300mm, f/3.5, 1/160, ISO 4000, handheld, cropped in. 

I used this lens when photographing a family of wild gray foxes. They typically don't really get moving for the night until dusk when light is quickly disappearing. This female was sitting under a tree just after sunset. In order to get any shot through the weeds, I had to lie on my back in an awkward angle, handholding while basically maintaining a half-sit-up.  Zoomed all the way in to 300mm and opening up to f/3.5, I could manage to get only about 1/160 of a second as my max shutter speed and that was after bumping the ISO up to 4000. Considering the circumstances, this shot really shows how great the image stabilization is for this lens, as well as the kind of possibilities that open up for shooters working with moving subjects in low light. I'm sure the image would have been sharper if I'd had my gear on a tripod, or propped on a log or rock. Most of the time, this lens is one that a shooter will use handheld, not on a tripod, so the fact that you can get this kind of performance from a lens even at a low shutter speed and with a bit of shake says a lot about it. 

To note, at 7.47 lbs, this thing is heavy. I will fully admit to having a little soreness in my arms and shoulders the day after I first used this lens. But, it wasn't so bad once I got used to it and knew how to balance the weight, and a little accidental exercise is never a bad thing. However,  I couldn't hold this up for long periods without my arm starting to get a bit shaky. And, the weight did make it a little awkward to zoom all the way from 120mm to 300mm as I couldn't do that in one smooth motion and still balance the lens. On a tripod, neither of these things are an issue, but again, I doubt most folks will use this with a tripod. 

300mm, f/3.5, 1/500, ISO 1600, handheld, no crop. 

300mm, f/3.5, 1/500, ISO 1600, handheld, no crop. 

After I pushed the tracking speed as fast as it would go, I could follow speedy subjects all over the place without a focusing issue, even at dawn. This coyote was photographed just as the sun was coming up. I was able to maintain perfect focus on her as she trotted across my path. 

Below is a different coyote, shot just after sunrise but in the shade of trees. The lens didn't have an issue quickly locking focus. 

252mm, f/5.6, 1/60, ISO 2000, handheld, cropped in. 

252mm, f/5.6, 1/60, ISO 2000, handheld, cropped in. 

Below are sample shots with the full image and 100% zoomed in so you can see the image quality: 

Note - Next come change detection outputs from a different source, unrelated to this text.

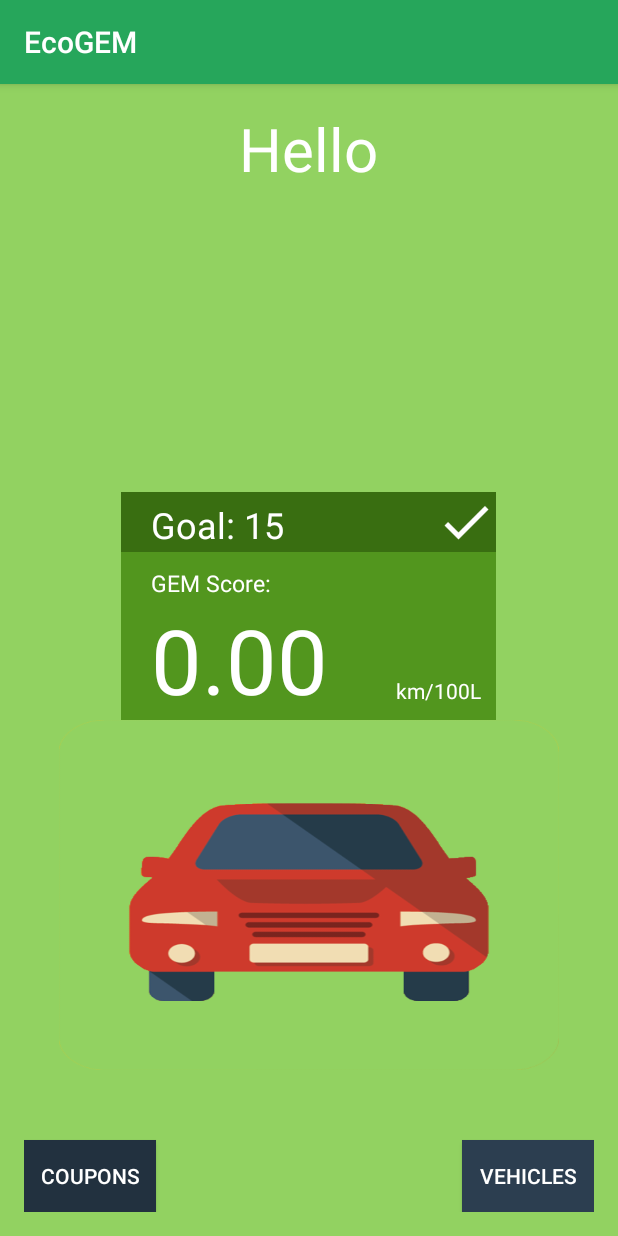
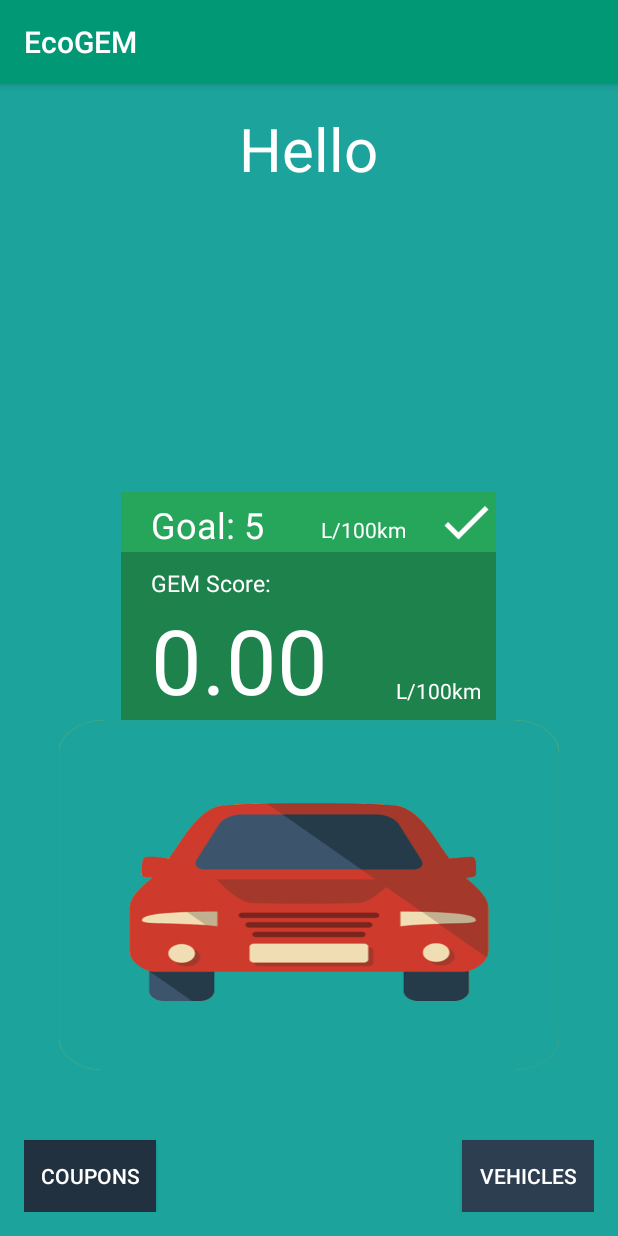
Before and after one commit to sarahyeo/EcoGEM, an Android app: the HomeActivity screen opened directly, with no data from a screen before it, on a phone screen of 412 x 824 dp. Run offline under Robolectric (Android 15) with nearby library versions, the phone set to English and light mode, and no system bars; 1 statement that could not run was skipped.

Commit message:
More formatting

```diff
--- a/app/src/main/java/com/cloud1001/ecogem/CouponsActivity.java
+++ b/app/src/main/java/com/cloud1001/ecogem/CouponsActivity.java
@@ -27,10 +27,10 @@ public class CouponsActivity extends Activity {
         Window window = this.getWindow();
         window.addFlags(WindowManager.LayoutParams.FLAG_DRAWS_SYSTEM_BAR_BACKGROUNDS);
         window.clearFlags(WindowManager.LayoutParams.FLAG_TRANSLUCENT_STATUS);
-        window.setStatusBarColor(Color.parseColor("#87D37C"));
+        window.setStatusBarColor(Color.parseColor("#2ABB9B"));
 
         ActionBar actionBar = getActionBar();
-        actionBar.setBackgroundDrawable(new ColorDrawable(Color.parseColor("#26A65B")));
+        actionBar.setBackgroundDrawable(new ColorDrawable(Color.parseColor("#019875")));
         actionBar.setTitle(Html.fromHtml("<font color='#ffffff'>EcoGEM</font>"));
 
         initImageView();
@@ -60,7 +60,7 @@ public class CouponsActivity extends Activity {
     }
 
     public int calculateGoal() {
-        return 15;
+        return 5;
     }
 
     public void onBackButton(View view) {
--- a/app/src/main/java/com/cloud1001/ecogem/HomeActivity.java
+++ b/app/src/main/java/com/cloud1001/ecogem/HomeActivity.java
@@ -33,10 +33,10 @@ public class HomeActivity extends Activity {
         Window window = this.getWindow();
         window.addFlags(WindowManager.LayoutParams.FLAG_DRAWS_SYSTEM_BAR_BACKGROUNDS);
         window.clearFlags(WindowManager.LayoutParams.FLAG_TRANSLUCENT_STATUS);
-        window.setStatusBarColor(Color.parseColor("#87D37C"));
+        window.setStatusBarColor(Color.parseColor("#2ABB9B"));
 
         ActionBar actionBar = getActionBar();
-        actionBar.setBackgroundDrawable(new ColorDrawable(Color.parseColor("#26A65B")));
+        actionBar.setBackgroundDrawable(new ColorDrawable(Color.parseColor("#019875")));
         actionBar.setTitle(Html.fromHtml("<font color='#ffffff'>EcoGEM</font>"));
 
         singleton = Singleton.getInstance();
@@ -61,9 +61,9 @@ public class HomeActivity extends Activity {
 
         if (calculateFuelScore() < calculateGoal()) {
             goalIcon.setBackgroundResource(R.drawable.goal_yes);
-            goal.setBackgroundColor(Color.parseColor("#396e11"));
-            fuelScore.setBackgroundColor(Color.parseColor("#52961E"));
-            scoreHeader.setBackgroundColor(Color.parseColor("#52961E"));
+            goal.setBackgroundColor(Color.parseColor("#26A65B"));
+            fuelScore.setBackgroundColor(Color.parseColor("#1E824C"));
+            scoreHeader.setBackgroundColor(Color.parseColor("#1E824C"));
 
         } else {
             goalIcon.setBackgroundResource(R.drawable.goal_no);
@@ -104,7 +104,7 @@ public class HomeActivity extends Activity {
     }
 
     public int calculateGoal() {
-        return 15;
+        return 5;
     }
 
 
--- a/app/src/main/java/com/cloud1001/ecogem/LogActivity.java
+++ b/app/src/main/java/com/cloud1001/ecogem/LogActivity.java
@@ -25,10 +25,10 @@ public class LogActivity extends Activity{
         Window window = this.getWindow();
         window.addFlags(WindowManager.LayoutParams.FLAG_DRAWS_SYSTEM_BAR_BACKGROUNDS);
         window.clearFlags(WindowManager.LayoutParams.FLAG_TRANSLUCENT_STATUS);
-        window.setStatusBarColor(Color.parseColor("#87D37C"));
+        window.setStatusBarColor(Color.parseColor("#2ABB9B"));
 
         ActionBar actionBar = getActionBar();
-        actionBar.setBackgroundDrawable(new ColorDrawable(Color.parseColor("#26A65B")));
+        actionBar.setBackgroundDrawable(new ColorDrawable(Color.parseColor("#019875")));
         actionBar.setTitle(Html.fromHtml("<font color='#ffffff'>EcoGEM</font>"));
 
         initTextView();
--- a/app/src/main/java/com/cloud1001/ecogem/MainActivity.java
+++ b/app/src/main/java/com/cloud1001/ecogem/MainActivity.java
@@ -57,10 +57,10 @@ public class MainActivity extends Activity {
         Window window = this.getWindow();
         window.addFlags(WindowManager.LayoutParams.FLAG_DRAWS_SYSTEM_BAR_BACKGROUNDS);
         window.clearFlags(WindowManager.LayoutParams.FLAG_TRANSLUCENT_STATUS);
-        window.setStatusBarColor(Color.parseColor("#87D37C"));
+        window.setStatusBarColor(Color.parseColor("#2ABB9B"));
 
         ActionBar actionBar = getActionBar();
-        actionBar.setBackgroundDrawable(new ColorDrawable(Color.parseColor("#26A65B")));
+        actionBar.setBackgroundDrawable(new ColorDrawable(Color.parseColor("#019875")));
         actionBar.setTitle(Html.fromHtml("<font color='#ffffff'>EcoGEM</font>"));
 
         // Setup mojio client with app keys.
--- a/app/src/main/java/com/cloud1001/ecogem/VehiclesActivity.java
+++ b/app/src/main/java/com/cloud1001/ecogem/VehiclesActivity.java
@@ -34,10 +34,10 @@ import java.util.List;
             Window window = this.getWindow();
             window.addFlags(WindowManager.LayoutParams.FLAG_DRAWS_SYSTEM_BAR_BACKGROUNDS);
             window.clearFlags(WindowManager.LayoutParams.FLAG_TRANSLUCENT_STATUS);
-            window.setStatusBarColor(Color.parseColor("#87D37C"));
+            window.setStatusBarColor(Color.parseColor("#2ABB9B"));
 
             ActionBar actionBar = getActionBar();
-            actionBar.setBackgroundDrawable(new ColorDrawable(Color.parseColor("#26A65B")));
+            actionBar.setBackgroundDrawable(new ColorDrawable(Color.parseColor("#019875")));
             actionBar.setTitle(Html.fromHtml("<font color='#ffffff'>EcoGEM</font>"));
 
             userVehicles = Singleton.getInstance().userVehicles;
--- a/app/src/main/res/layout/activity_home.xml
+++ b/app/src/main/res/layout/activity_home.xml
@@ -3,9 +3,10 @@
     android:layout_height="match_parent" android:paddingLeft="@dimen/activity_horizontal_margin"
     android:paddingRight="@dimen/activity_horizontal_margin"
     android:paddingTop="@dimen/activity_vertical_margin"
-    android:background="#92D261"
+    android:background="#1BA39C"
     android:paddingBottom="@dimen/activity_vertical_margin" tools:context=".MainActivity"
     android:id="@+id/relative_layout">
+
 
     <TextView android:text="10" android:layout_width="250dp"
 
@@ -28,6 +29,7 @@
         android:layout_height="wrap_content"
         android:id="@+id/userName"
         android:text="Hello"
+        android:gravity="center"
         android:layout_alignParentTop="true"
         android:layout_centerHorizontal="true"
         android:textSize="40dp" />
@@ -74,7 +76,6 @@
         android:layout_height="40dp"
         android:text="Goal:"
         android:id="@+id/goal"
-        android:background="#396E11"
         android:textColor="#ffffff"
         android:textSize="24dp"
         android:layout_above="@+id/scoreHeader"
@@ -95,7 +96,7 @@
         android:textColor="#ffffff"
         android:layout_width="wrap_content"
         android:layout_height="wrap_content"
-        android:text="km/100L"
+        android:text="L/100km"
         android:id="@+id/imageButton"
         android:layout_alignBottom="@+id/fuelScore"
         android:layout_alignEnd="@+id/fuelScore"
@@ -109,4 +110,17 @@
         android:layout_centerHorizontal="true"
         android:background="@drawable/car_flat" />
 
+    <TextView
+        android:gravity="bottom"
+        android:layout_width="wrap_content"
+        android:layout_height="40dp"
+        android:textAppearance="?android:attr/textAppearanceSmall"
+        android:text="L/100km"
+        android:id="@+id/textView2"
+        android:layout_alignTop="@+id/goal"
+        android:layout_toStartOf="@+id/goalIcon"
+        android:textColor="#ffffff"
+        android:paddingBottom="5dp"
+        android:paddingRight="20dp" />
+
 </RelativeLayout>
--- a/app/src/main/res/layout/activity_vehicle.xml
+++ b/app/src/main/res/layout/activity_vehicle.xml
@@ -2,7 +2,7 @@
 <RelativeLayout xmlns:android="http://schemas.android.com/apk/res/android"
     android:orientation="vertical" android:layout_width="match_parent"
     android:layout_height="match_parent"
-    android:background="#92D261"
+    android:background="#1BA39C"
     android:weightSum="1">
 
     <TextView
```
Also changed, not shown: app/src/main/java/com/cloud1001/ecogem/CarActivity.java (+6 -6 lines), app/src/main/res/layout/activity_car.xml (+15 -2 lines), app/src/main/res/layout/activity_coupons.xml (+4 -4 lines), app/src/main/res/layout/activity_log.xml (+13 -2 lines).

220mm, f/4, 1/640, ISO 1000, handheld, no crop, no post-processing

220mm, f/4, 1/640, ISO 1000, handheld, no crop, no post-processing

100% zoomed in

100% zoomed in

300mm, f/3.5, 1/320, ISO 1600, handheld, no crop, no post-processing

300mm, f/3.5, 1/320, ISO 1600, handheld, no crop, no post-processing

100% zoomed in

100% zoomed in

120mm, f/3.5, 1/320, ISO 2000, handheld, no crop, some post-processing

120mm, f/3.5, 1/320, ISO 2000, handheld, no crop, some post-processing

100% zoomed in

100% zoomed in

Despite a slightly rocky start, my overall experience with this lens was really positive. I wouldn't hesitate to recommend that anyone looking for a telephoto zoom for sports and wildlife should look into this beast. But I would recommend that folks rent a copy for a couple weeks to make sure you love it first, or make sure you buy it from a company that has a good return policy so you can test out sharpness when the lens arrives. It wouldn't surprise me if people choose this beautiful lens over any others with a similar range. The price point of $3,600 may feel a little expensive to some, but it is a really reasonable price for what you get with this lens. It offers so much flexibility in shooting, and you can tell Sigma spent a lot of time and effort in perfecting one amazing piece of equipment. All in all, this is something I would love to add to my kit one of these days. 

If you'd like to look through reviews that offer details on specs and sharpness performance, I recommend these from DPReview, FStoppers, and PetaPixel